3. Obtain stern way either by the effect of the tidal stream or by operating stern propulsion.
4. Let go the lee anchor (riding cable).
5. Allow the vessel to drop astern.
6. Pay out the cable up to 8 shackles (double the required length).
7. Take the stern way off the vessel by use of engines ahead and by checking out the cables.
8. Order maximum helm away from the released anchor.
9. Let go the weather anchor now (sleeping anchor)
10. Continue to heave on the riding cable and pay out on the sleeping cable until the vessel is brought up.
11. Continue to use engines ahead or astern as necessary to ease the weight on the cables.

A Baltic moor is used in ports where there is a strong onshore wind to prevent damages to the jetty or the vessel.
The vessel’s anchor and stern mooring wire are used to make a controlled approach to the berth.

The stern mooring wire is passed in bights and connected to the Ganger length of the anchor which is to be used.
Light sail twine secure the mooring wire in bights.
The shackles used for the operation shall be capable of passing through the hawse pipe for easy and safe

1. An approach is made with the vessel parallel to the berth with the wind on the beam OR slightly abaft of
the beam.
2. The offshore anchor is let go when the vessel 3 shackles off the berth.

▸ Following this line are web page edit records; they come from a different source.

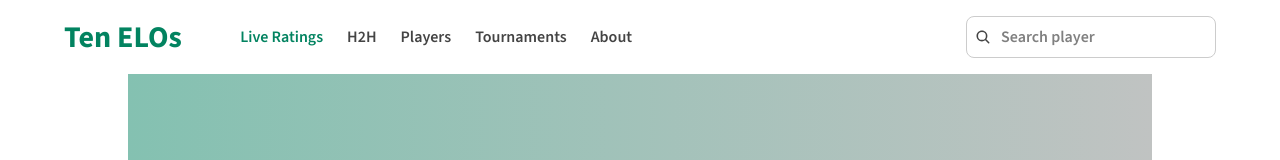
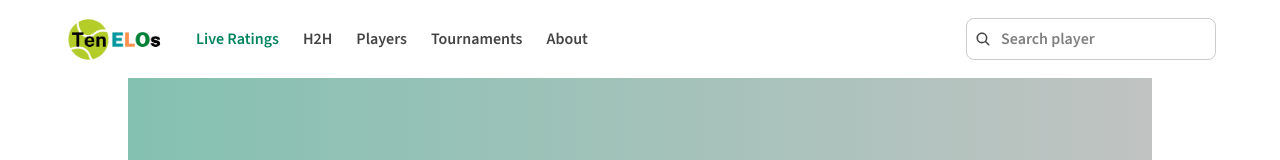
Before and after one commit to michpantoja/TenelosV2, a Next.js app: page /about in a window 1280 px wide. Shown: the top 160 px of the page. Built offline with nearby package versions, Linux system fonts and the light colour scheme.

Commit message:
fixes: navbar logo and accordion spacing

```diff
--- a/components/Accordion.tsx
+++ b/components/Accordion.tsx
@@ -40,7 +40,7 @@ export default function Accordion({
         style={{ maxHeight: contentHeight }}
         className="overflow-hidden duration-300 ease-in-out bg-gray/30 rounded-b-lg px-4 sm:px-7"
       >
-        <div className="p-4 font-regular  text-darkerGray">{children}</div>
+        <div className="p-4 pt-0 font-regular text-darkerGray">{children}</div>
       </div>
     </div>
   );
--- a/components/Navbars/NavDesktop.tsx
+++ b/components/Navbars/NavDesktop.tsx
@@ -66,7 +66,7 @@ export default function NavDesktop() {
   ) => {
     return (
       <components.Control {...props}>
-        <IoSearch  color="#444444" />
+        <IoSearch color="#444444" />
         {props.children}
       </components.Control>
     );
--- a/components/Navbars/NavMobile.tsx
+++ b/components/Navbars/NavMobile.tsx
@@ -41,7 +41,7 @@ export default function NavMobile() {
   ) => {
     return (
       <components.Control {...props}>
-        <IoSearch  color="#444444" />
+        <IoSearch color="#444444" />
         {props.children}
       </components.Control>
     );
@@ -67,14 +67,17 @@ export default function NavMobile() {
               className={`text-base font-semibold cursor-pointer select-none ${
                 activeId === item.id ? "text-green" : "text-darkerGray"
               }`}
-              onClick={() => {setActiveId(item.id); setToggle(false)}}
+              onClick={() => {
+                setActiveId(item.id);
+                setToggle(false);
+              }}
             >
               <Link href={item.link}>{item.title}</Link>
             </li>
           ))}
         </ul>
         <Select
-        className="w-[250px] font-semibold text-base select-none outline-none"
+          className="w-full font-semibold text-base select-none outline-none"
           isSearchable={true}
           isClearable={true}
           // options={players}
--- a/components/Navbars/Topbar.tsx
+++ b/components/Navbars/Topbar.tsx
@@ -2,13 +2,24 @@
 
 import NavMobile from "./NavMobile";
 import NavDesktop from "./NavDesktop";
+import Image from "next/image";
+import { useRouter } from "next/navigation";
 
 export default function Topbar() {
+  const router = useRouter();
   return (
-    <nav className="fixed z-40 bg-[#FFFFFF] w-full flex justify-between items-center px-6 xl:px-16 py-4">
-      <div className="w-52 font-black text-3xl text-green select-none">
-        Ten ELOs
-      </div>
+    <nav className="fixed z-40 bg-[#FFFFFF] w-full flex justify-between items-center px-6 xl:px-16 py-4 gap-8">
+      <Image
+        src="/assets/tenelos_logo.png"
+        alt="logo"
+        width={100}
+        height={100}
+        quality={100}
+        className="cursor-pointer select-none"
+        onClick={() => {
+          router.push("/");
+        }}
+      />
       <NavDesktop />
       <NavMobile />
     </nav>
```
Also changed, not shown: public/assets/tenelos_logo.png (added). Lines whose indentation alone changed are shown as unchanged.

The distance off the berth depends
upon the wind and weather conditions.
3. As the anchor cable is paid out the seizings part and the stern mooring wire is also paid out.
4. The vessel will be pushed by the wind and approaches the berth slowly.
5. The cable and the wire are evenly paid out.
6. Ship’s fenders are to be used to prevent any damage.
7. Pass head and stern line as soon as possible.
8. Take the weight on the moorings before taking weight on the anchor and the mooring wire.
9. The moorings fore and aft prevent the vessel from ranging the berth.
10. This tends to harden up the inshore moorings.
11. During unberthing the achor and the stern mooring wire can be used to bodily draw the vessel off the
12. Once clear of the quay engines and the helm can be used to clear the berth safely and get underway.

The Open moor is used extensively when additional holding power is required in very strong tide or wind

1. Stem the current and/or headwind.
2. Walk back both the anchors just above water level.
3. Steam to a position where the vessel intends to let go the windward anchor.
4. Let go the port anchor and continue to steam with a minimum headway to the required number of
shackles, paying out on the port anchor cable.
5. Once the second anchor position is reached, let go the stbd anchor and with minimum sternway, hold on to
the port anchor and pay out on the stbd anchor until both the anchors have even scope.
6. Once both the anchors have even scope additional shackles can be paid out as required, till the vessel is at
the required position.
7. Once the vessel is in the final mooring position, it is necessary to check on both the cables and ensure both
the anchors are embedded and holding.

There are three tendencies of a vessel in a wind:
1. To lie across it when stopped
2. To run across it when under headway
3. To sternbore into it under sternway

1. Initially the vessel is shown running with the wind on the port quarter.
2. As she loses headway, she runs across the wind.
3. Now her engines rea reversed and she gathers sternway.
4. Her bow develops a reverse swing to stbd and she bores her stern into the wind.
5. She does not reach her original position due to leeway.